▶ [Problem to solve] Without the pictures, copy all the entries below exactly.

┌─ The input

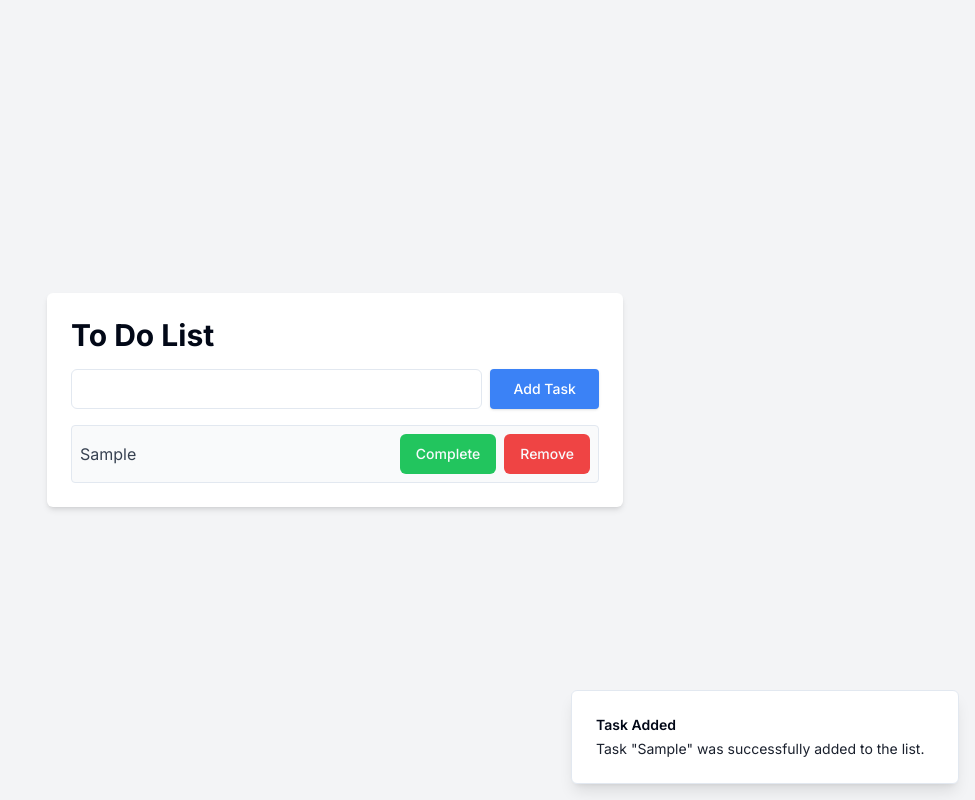
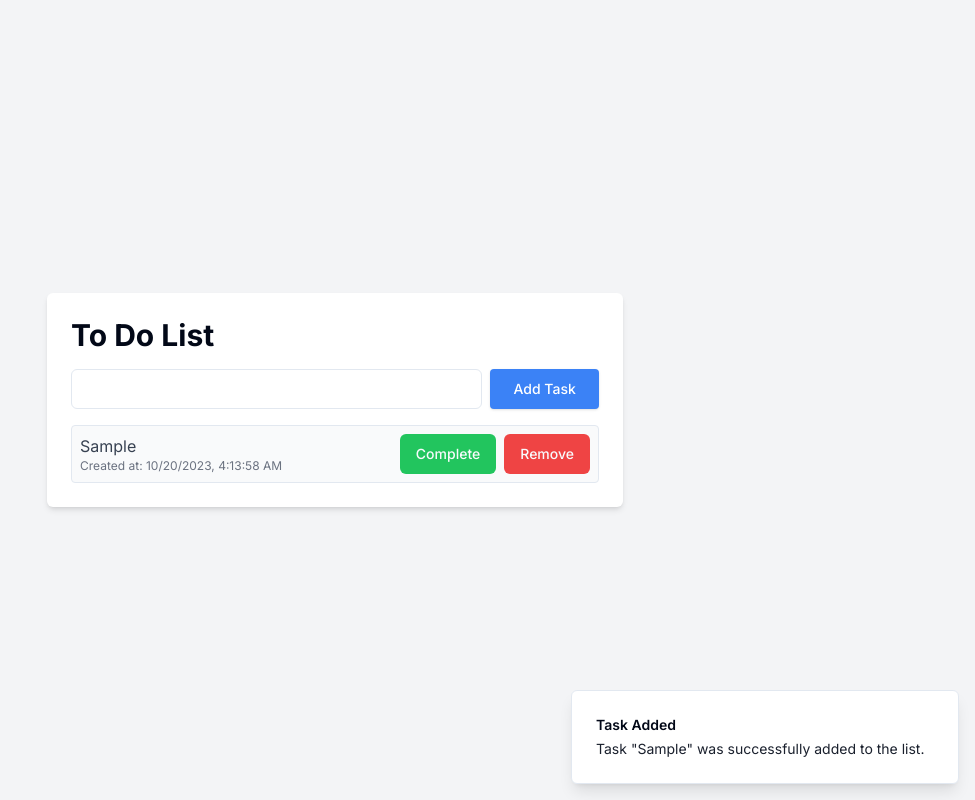
Before and after one commit to DAVEALLCAPS/todolist-ts, a Next.js app: page / in a window 1280 px wide. Both pictures are taken after typing "Sample" into the empty fields and a click on the button "Add Task". Shown: the whole page, without its empty margins (305-1280 px from the left). Built offline with nearby package versions, Linux system fonts and the light colour scheme.

Commit message:
add timestamps for created/completed times

```diff
--- a/app/page.tsx
+++ b/app/page.tsx
@@ -9,6 +9,8 @@ interface Task {
   id: number;
   text: string;
   isComplete: boolean;
+  createdAt: string;
+  completedAt: string | null;
 }
 
 export default function Home() {
@@ -21,7 +23,13 @@ export default function Home() {
     if (task.trim() !== "") {
       setTasks([
         ...tasks,
-        { id: taskIdCounter, text: task, isComplete: false },
+        {
+          id: taskIdCounter,
+          text: task,
+          isComplete: false,
+          createdAt: new Date().toISOString(),
+          completedAt: null,
+        },
       ]);
       setTaskIdCounter(taskIdCounter + 1);
       toast({
@@ -34,7 +42,13 @@ export default function Home() {
 
   const toggleTaskCompletion = (taskId: number) => {
     const updatedTasks = tasks.map((t) =>
-      t.id === taskId ? { ...t, isComplete: !t.isComplete } : t
+      t.id === taskId
+        ? {
+            ...t,
+            isComplete: !t.isComplete,
+            completedAt: !t.isComplete ? new Date().toISOString() : null,
+          }
+        : t
     );
     setTasks(updatedTasks);
 
@@ -93,14 +107,25 @@ export default function Home() {
                 task.isComplete ? "bg-green-100" : "bg-gray-50"
               }`}
             >
-              <span
+              <div
                 className={`flex items-center justify-between ${
                   task.isComplete
                     ? "line-through text-gray-500"
                     : "text-gray-700"
                 }`}
               >
-                {task.text}
+                <div>
+                  {task.text}
+                  <div className="text-xs text-gray-500">
+                    Created at: {new Date(task.createdAt).toLocaleString()}
+                  </div>
+                  {task.isComplete && (
+                    <div className="text-xs text-gray-500">
+                      Completed at:{" "}
+                      {new Date(task.completedAt!).toLocaleString()}
+                    </div>
+                  )}
+                </div>
                 <div className="space-x-2">
                   <Button
                     onClick={() => toggleTaskCompletion(task.id)}
@@ -115,7 +140,7 @@ export default function Home() {
                     Remove
                   </Button>
                 </div>
-              </span>
+              </div>
             </div>
           ))}
         </div>
```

└─

▶ [Output of the exercise]
Before and after one commit to DAVEALLCAPS/todolist-ts, a Next.js app: page / in a window 1280 px wide. Both pictures are taken after typing "Sample" into the empty fields and a click on the button "Add Task". Shown: the whole page, without its empty margins (305-1280 px from the left). Built offline with nearby package versions, Linux system fonts and the light colour scheme.

Commit message:
add timestamps for created/completed times

```diff
--- a/app/page.tsx
+++ b/app/page.tsx
@@ -9,6 +9,8 @@ interface Task {
   id: number;
   text: string;
   isComplete: boolean;
+  createdAt: string;
+  completedAt: string | null;
 }
 
 export default function Home() {
@@ -21,7 +23,13 @@ export default function Home() {
     if (task.trim() !== "") {
       setTasks([
         ...tasks,
-        { id: taskIdCounter, text: task, isComplete: false },
+        {
+          id: taskIdCounter,
+          text: task,
+          isComplete: false,
+          createdAt: new Date().toISOString(),
+          completedAt: null,
+        },
       ]);
       setTaskIdCounter(taskIdCounter + 1);
       toast({
@@ -34,7 +42,13 @@ export default function Home() {
 
   const toggleTaskCompletion = (taskId: number) => {
     const updatedTasks = tasks.map((t) =>
-      t.id === taskId ? { ...t, isComplete: !t.isComplete } : t
+      t.id === taskId
+        ? {
+            ...t,
+            isComplete: !t.isComplete,
+            completedAt: !t.isComplete ? new Date().toISOString() : null,
+          }
+        : t
     );
     setTasks(updatedTasks);
 
@@ -93,14 +107,25 @@ export default function Home() {
                 task.isComplete ? "bg-green-100" : "bg-gray-50"
               }`}
             >
-              <span
+              <div
                 className={`flex items-center justify-between ${
                   task.isComplete
                     ? "line-through text-gray-500"
                     : "text-gray-700"
                 }`}
               >
-                {task.text}
+                <div>
+                  {task.text}
+                  <div className="text-xs text-gray-500">
+                    Created at: {new Date(task.createdAt).toLocaleString()}
+                  </div>
+                  {task.isComplete && (
+                    <div className="text-xs text-gray-500">
+                      Completed at:{" "}
+                      {new Date(task.completedAt!).toLocaleString()}
+                    </div>
+                  )}
+                </div>
                 <div className="space-x-2">
                   <Button
                     onClick={() => toggleTaskCompletion(task.id)}
@@ -115,7 +140,7 @@ export default function Home() {
                     Remove
                   </Button>
                 </div>
-              </span>
+              </div>
             </div>
           ))}
         </div>
```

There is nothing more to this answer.